An ever-present issue in debates over constitutional law doctrine in the United States is whether corporations should be capable of enjoying constitutional rights. Concern about the equation of natural and legal persons is not unique to American jurists, however. A federal court judge in Canada has stated in strong terms that corporations are not entitled to the same rights as individuals in administrative law
 While corporations no doubt face potential economic consequences as a result of a regulatory board decision, and may even lose goodwill associated with their name, these consequences are not on a par with the impact a decision may have on the reputation of an individual and its attendant consequences, both in terms of dignity and livelihood. In that respect, it is quite telling that the Supreme Court [has] only referred to the importance of the decision to the individual or individuals affected…As a result, I agree with the Respondent that corporations are not entitled to the same level of procedural fairness as individuals, and that tribunals charged with regulating economic activity are not held to the same standards as tribunals dealing with personal individual right…
I think de Montigny J. gets it wrong here. Doctrinally, this is an application of the test laid out by the Supreme Court of Canada in Baker. An individual’s level of entitlement to fair procedures is dependent on five factors, one of which is the nature of the interest in question. It is this factor which the judge is addressing in the quoted paragraph.
The line between individuals and corporations is a difficult one to draw. Indeed, on some occasions, the corporate veil is lifted and the corporation and its controlling mind(s) are one.

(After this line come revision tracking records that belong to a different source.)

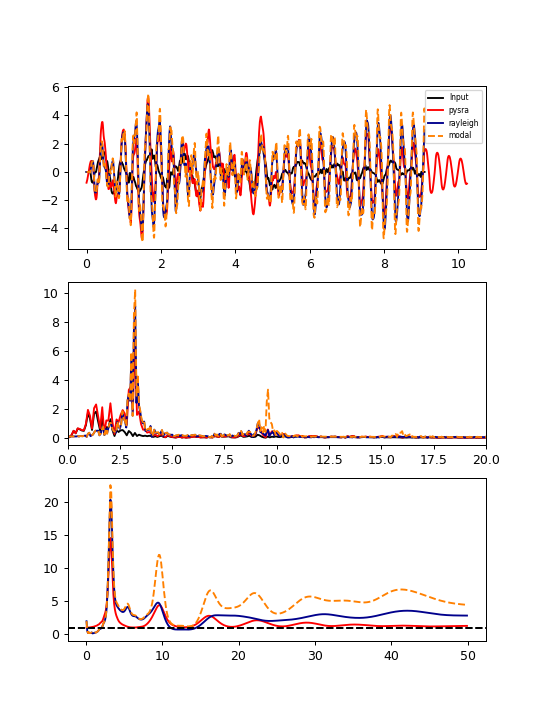
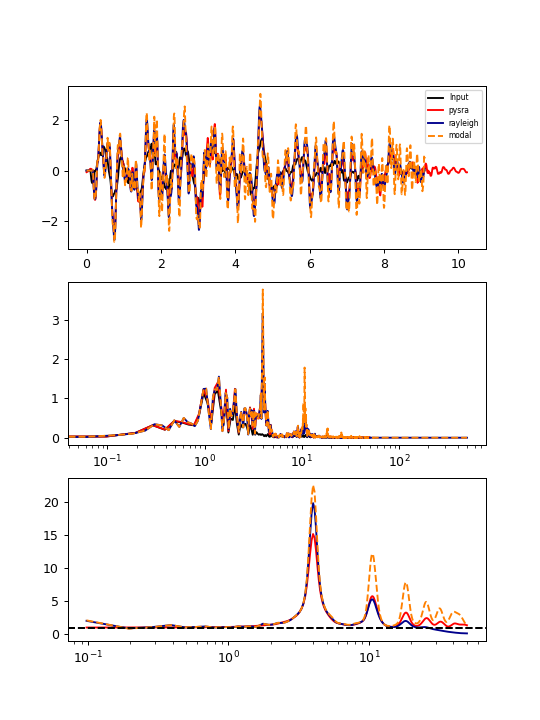
refactored to figs/

diff --git a/compare_integrators/geotech/fig_compare_sra_elastic_comp_base_w_diff_integrators.py b/compare_integrators/geotech/fig_compare_sra_elastic_comp_base_w_diff_integrators.py
@@ -31,13 +31,22 @@ def site_response(sp, asig, freqs=(0.5, 10), xi=0.03, dy=0.5, analysis_time=None
 
     osi = o3.OpenSeesInstance(ndm=2, ndf=2, state=3)
     assert isinstance(sp, sm.SoilProfile)
-    sp.gen_split(props=['shear_vel', 'unit_mass'], target=dy)
+    sp.gen_split(props=['shear_vel', 'unit_mass', 'g_mod', 'poissons_ratio'], target=dy)
     thicknesses = sp.split["thickness"]
     n_node_rows = len(thicknesses) + 1
     node_depths = np.cumsum(sp.split["thickness"])
     node_depths = np.insert(node_depths, 0, 0)
     ele_depths = (node_depths[1:] + node_depths[:-1]) / 2
-
+    rho = sp.split['unit_mass']
+    g_mod = sp.split['g_mod']
+    poi = sp.split['poissons_ratio']
+    lam = 2 * g_mod * poi / (1 - 2 * poi)
+    mu = g_mod
+    v_dil = np.sqrt((lam + 2 * mu) / rho)
+    ele_h = sp.split['thickness']
+    dts = ele_h / v_dil
+    min_dt = min(dts)
+    print('min_dt: ', min_dt)
     grav = 9.81
 
     ele_width = min(thicknesses)
@@ -113,7 +122,7 @@ def site_response(sp, asig, freqs=(0.5, 10), xi=0.03, dy=0.5, analysis_time=None
         nodes = [sn[i+1][0], sn[i+1][1], sn[i][1], sn[i][0]]  # anti-clockwise
         eles.append(o3.element.SSPquad(osi, nodes, mat, o3.cc.PLANE_STRAIN, ele_thick, 0.0, -grav))
 
-    # Static analysis
+    # Gravity analysis
     o3.constraints.Transformation(osi)
     o3.test_check.NormDispIncr(osi, tol=1.0e-5, max_iter=30, p_flag=0)
     o3.algorithm.Newton(osi)
@@ -122,12 +131,6 @@ def site_response(sp, asig, freqs=(0.5, 10), xi=0.03, dy=0.5, analysis_time=None
     o3.integrator.Newmark(osi, 5./6, 4./9)  # include numerical damping
     o3.analysis.Transient(osi)
     o3.analyze(osi, 40, 1.)
-
-    for i, soil_mat in enumerate(soil_mats):
-        if hasattr(soil_mat, 'update_to_nonlinear'):
-            print('Update model to nonlinear')
-            soil_mat.update_to_nonlinear()
-    o3.analyze(osi, 50, 0.5)
 
     # reset time and analysis
     o3.set_time(osi, 0.0)
@@ -181,9 +184,7 @@ def site_response(sp, asig, freqs=(0.5, 10), xi=0.03, dy=0.5, analysis_time=None
     o3.test_check.NormDispIncr(osi, tol=1.0e-6, max_iter=10)
     o3.numberer.RCM(osi)
     if etype == 'implicit':
-        # o3.algorithm.Newton(osi)
         o3.system.ProfileSPD(osi)
-        # o3.integrator.Newmark(osi, gamma=0.5, beta=0.25)
         o3.algorithm.NewtonLineSearch(osi, 0.75)
         o3.integrator.Newmark(osi, 0.5, 0.25)
         dt = 0.001
@@ -192,19 +193,18 @@ def site_response(sp, asig, freqs=(0.5, 10), xi=0.03, dy=0.5, analysis_time=None
         if etype == 'newmark_explicit':
             o3.system.ProfileSPD(osi)
             o3.integrator.NewmarkExplicit(osi, gamma=0.5)
-            explicit_dt = periods[-1] / np.pi / 64
+            explicit_dt = min_dt / 1
         elif etype == 'central_difference':
             o3.system.FullGeneral(osi)
             o3.integrator.CentralDifference(osi)
-            explicit_dt = periods[-1] / np.pi / 64
+            explicit_dt = min_dt / 1
         elif etype == 'explicit_difference':
             # o3.system.FullGeneral(osi)
             o3.system.Diagonal(osi)
             o3.integrator.ExplicitDifference(osi)
-            explicit_dt = periods[-1] / np.pi / 64
+            explicit_dt = min_dt / 2  # need reduced time step due to Rayleigh damping
         else:
             raise ValueError(etype)
-        print('explicit_dt: ', explicit_dt)
         ndp = np.ceil(np.log10(explicit_dt))
         if 0.5 * 10 ** ndp < explicit_dt:
             dt = 0.5 * 10 ** ndp
@@ -214,16 +214,17 @@ def site_response(sp, asig, freqs=(0.5, 10), xi=0.03, dy=0.5, analysis_time=None
             dt = 0.1 * 10 ** ndp
         else:
             raise ValueError(explicit_dt, 0.1 * 10 ** ndp)
+        print('explicit_dt: ', explicit_dt, dt)
+
     use_modal_damping = 0
     if not use_modal_damping or etype in ['newmark_explicit', 'central_difference']:  # Does not support modal damping
         omega_1 = 2 * np.pi * freqs[0]
         omega_2 = 2 * np.pi * freqs[1]
         a0 = 2 * xi * omega_1 * omega_2 / (omega_1 + omega_2)
         a1 = 2 * xi / (omega_1 + omega_2)
-        o3.rayleigh.Rayleigh(osi, a0, a1, 0, 0)
+        o3.rayleigh.Rayleigh(osi, a0, 0, a1, 0)
     else:
         o3.ModalDamping(osi, [xi])
-
     o3.analysis.Transient(osi)
 
     ts_obj = o3.time_series.Path(osi, dt=asig.dt, values=asig.velocity * 1, factor=c_base)
@@ -295,7 +296,7 @@ def run():
     # analysis with O3
     etypes = ['implicit', 'explicit_difference', 'central_difference', 'newmark_explicit']
     etypes = ['implicit', 'explicit_difference']  # , ''
-    etypes = ['explicit_difference']
+    # etypes = ['explicit_difference']
     ls = ['-', '--', ':', '-.']
 
     for i, etype in enumerate(etypes):
@@ -319,7 +320,7 @@ def run():
     sps[0].legend(prop={'size': 6})
     name = __file__.replace('.py', '')
     name = name.split("fig_")[-1]
-    # bf.savefig(f'figures/{name}.png', dpi=90)
+    bf.savefig(f'figs/{name}.png', dpi=90)
     plt.show()
 
     # assert np.isclose(o3_surf_vals, pysra_sig.values, atol=0.01, rtol=100).all()

diff --git a/compare_damping_models/fig_sra_elastic_w_diff_damping.py b/compare_damping_models/fig_sra_elastic_w_diff_damping.py
@@ -47,13 +47,10 @@ def site_response(sp, asig, freqs=(0.5, 10), xi=0.03, analysis_dt=0.001, dy=0.5,
     a0 = 2 * xi * omega_1 * omega_2 / (omega_1 + omega_2)
     a1 = 2 * xi / (omega_1 + omega_2)
 
-    k0 = 0.5
-
     newmark_gamma = 0.5
     newmark_beta = 0.25
 
     ele_width = min(thicknesses)
-    total_soil_nodes = len(thicknesses) * 2 + 2
 
     # Define nodes and set boundary conditions for simple shear deformation
     # Start at top and build down?
@@ -122,14 +119,9 @@ def site_response(sp, asig, freqs=(0.5, 10), xi=0.03, analysis_dt=0.001, dy=0.5,
     o3.algorithm.Newton(osi)
     o3.numberer.RCM(osi)
     o3.system.ProfileSPD(osi)
-    o3.integrator.Newmark(osi, newmark_gamma, newmark_beta)
+    o3.integrator.Newmark(osi, 5./6, 4./9)  # include numerical damping
     o3.analysis.Transient(osi)
     o3.analyze(osi, 40, 1.)
-
-    for i in range(len(soil_mats)):
-        if isinstance(soil_mats[i], o3.nd_material.PM4Sand) or isinstance(soil_mats[i], o3.nd_material.PressureIndependMultiYield):
-            o3.update_material_stage(osi, soil_mats[i], 1)
-    o3.analyze(osi, 50, 0.5)
 
     # reset time and analysis
     o3.set_time(osi, 0.0)
@@ -221,8 +213,6 @@ def site_response(sp, asig, freqs=(0.5, 10), xi=0.03, analysis_dt=0.001, dy=0.5,
 
 
 def run():
-    soil_profile = sm.SoilProfile()
-    soil_profile.height = 30.0
     xi = 0.03
 
     sl = sm.Soil()
@@ -232,8 +222,6 @@ def run():
     sl.poissons_ratio = 0.3
     sl.unit_dry_weight = unit_mass * 9.8
     sl.xi = xi  # for linear analysis
-    sl.sra_type = 'linear'
-    soil_profile.add_layer(0, sl)
 
     sl_base = sm.Soil()
     vs = 350.
@@ -241,15 +229,18 @@ def run():
     sl_base.g_mod = vs ** 2 * unit_mass
     sl_base.poissons_ratio = 0.3
     sl_base.unit_dry_weight = unit_mass * 9.8
-    sl_base.sra_type = 'linear'
     sl_base.xi = xi  # for linear analysis
-    soil_profile.add_layer(19., sl_base)
+    soil_profile = sm.SoilProfile()
+    soil_profile.add_layer(0, sl)
+    soil_profile.add_layer(10., sl_base)
     soil_profile.height = 20.0
-    gm_scale_factor = 1.5
+    gm_scale_factor = 1.0
     record_filename = 'short_motion_dt0p01.txt'
     in_sig = eqsig.load_asig(ap.MODULE_DATA_PATH + 'gms/' + record_filename, m=gm_scale_factor)
 
     # analysis with pysra
+    sl.sra_type = 'linear'
+    sl_base.sra_type = 'linear'
     od = lq.sra.run_pysra(soil_profile, in_sig, odepths=np.array([0.0]), wave_field='within')
     pysra_sig = eqsig.AccSignal(od['ACCX'][0], in_sig.dt)
 
@@ -262,9 +253,9 @@ def run():
     sps[0].plot(in_sig.time, in_sig.values, c='k', label='Input')
     sps[0].plot(pysra_sig.time, pysra_sig.values, c='r', label='pysra')
     sps[1].plot(in_sig.fa_frequencies, abs(in_sig.fa_spectrum), c='k')
-    sps[1].plot(pysra_sig.fa_frequencies, abs(pysra_sig.fa_spectrum), c='r')
+    sps[1].semilogx(pysra_sig.fa_frequencies, abs(pysra_sig.fa_spectrum), c='r')
     pysra_h = pysra_sig.smooth_fa_spectrum / in_sig.smooth_fa_spectrum
-    sps[2].plot(pysra_sig.smooth_fa_frequencies, pysra_h, c='r')
+    sps[2].semilogx(pysra_sig.smooth_fa_frequencies, pysra_h, c='r')
 
     # analysis with O3
     dtypes = ['rayleigh', 'modal']  # ,, 'central_difference', 'newmark_explicit',
@@ -278,7 +269,9 @@ def run():
         outputs_exp = site_response(soil_profile, in_sig, freqs=(0.5, 10), xi=xi, dtype=dtype)
         print("--- %s seconds ---" % (time.time() - start_time))
         resp_dt = outputs_exp['time'][2] - outputs_exp['time'][1]
-        surf_sig = eqsig.AccSignal(outputs_exp['ACCX'][0], resp_dt)
+        abs_surf_sig = outputs_exp['ACCX'][0] + np.interp(np.arange(len(outputs_exp['ACCX'][0])) * resp_dt, in_sig.time,
+                                                          in_sig.values)
+        surf_sig = eqsig.AccSignal(abs_surf_sig, resp_dt)
         surf_sig.smooth_fa_frequencies = in_sig.fa_frequencies[1:]
         sps[0].plot(surf_sig.time, surf_sig.values, c=cbox(i), label=dtype, ls=ls[i])
         sps[1].plot(surf_sig.fa_frequencies, abs(surf_sig.fa_spectrum), c=cbox(i), ls=ls[i])
@@ -286,7 +279,6 @@ def run():
         sps[2].plot(surf_sig.smooth_fa_frequencies, h, c=cbox(i), ls=ls[i])
 
         sps[2].axhline(1, c='k', ls='--')
-    sps[1].set_xlim([0, 20])
 
     sps[0].legend(prop={'size': 6})
     name = __file__.replace('.py', '')

diff --git a/compare_integrators/geotech/fig_compare_sra_elastic_fixed_base_w_diff_integrators.py b/compare_integrators/geotech/fig_compare_sra_elastic_fixed_base_w_diff_integrators.py
@@ -171,7 +171,7 @@ def site_response(sp, asig, freqs=(0.5, 10), xi=0.03, dy=0.5, analysis_time=None
         o3.integrator.Newmark(osi, 0.5, 0.25)
         dt = 0.001
     else:
-        o3.algorithm.Linear(osi)
+        o3.algorithm.Linear(osi, factor_once=True)
         if etype == 'newmark_explicit':
             o3.system.ProfileSPD(osi)
             o3.integrator.NewmarkExplicit(osi, gamma=0.5)

diff --git a/compare_integrators/geotech/fig_compare_sra_pimy_fixed_base_w_diff_integrators.py b/compare_integrators/geotech/fig_compare_sra_pimy_fixed_base_w_diff_integrators.py
@@ -319,7 +319,7 @@ def run():
     name = __file__.replace('.py', '')
     name = name.split("fig_")[-1]
     bf.suptitle(name)
-    bf.savefig(f'figures/{name}.png', dpi=90)
+    bf.savefig(f'figs/{name}.png', dpi=90)
     plt.show()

Indeed, regardless of whether corporations and their masters are one and the same, individuals are invariably affected when by decisions adverse to corporations’ interests. Shareholders may lose money. Employees may lose their jobs. Consumers may lose the enjoyment of a favourite good or service. If that is so, the argument that corporations should be subject to reduced judicial protection is very weak. Corporations simply provide one means for the actions of individuals.
Moreover, failure to treat corporations as the juridical equal of ordinary people might retard the development of administrative law. Labour unions have been of central importance in the development of judicial review doctrine, in Canada, the United States and beyond. In fact, an important recent Canadian decision, in which the Supreme Court clarified the appropriate standard of review of municipal by-laws, was given in an action taken by a corporation. To reduce the protection accorded to legal persons vis-à-vis natural persons would be to reduce the incentives of corporations and labour unions to litigate important administrative law cases.
Finally, the doctrinal support the judge offers for his position is decidedly weak. One hopes that if and when the Supreme Court of Canada clarifies the law in this area, it does not adopt an anti-corporate stance which, although doubtless an attractive posture, is not a solid position.
Now, it may be that the judge was simply suggesting that economic interests – regardless of whether they are enjoyed by individuals or corporations – should count for less in a Baker analysis. There may be something to commend this more modest position. But even then, courts should not lose sight of the interests of individuals who rely on corporations to serve their interests.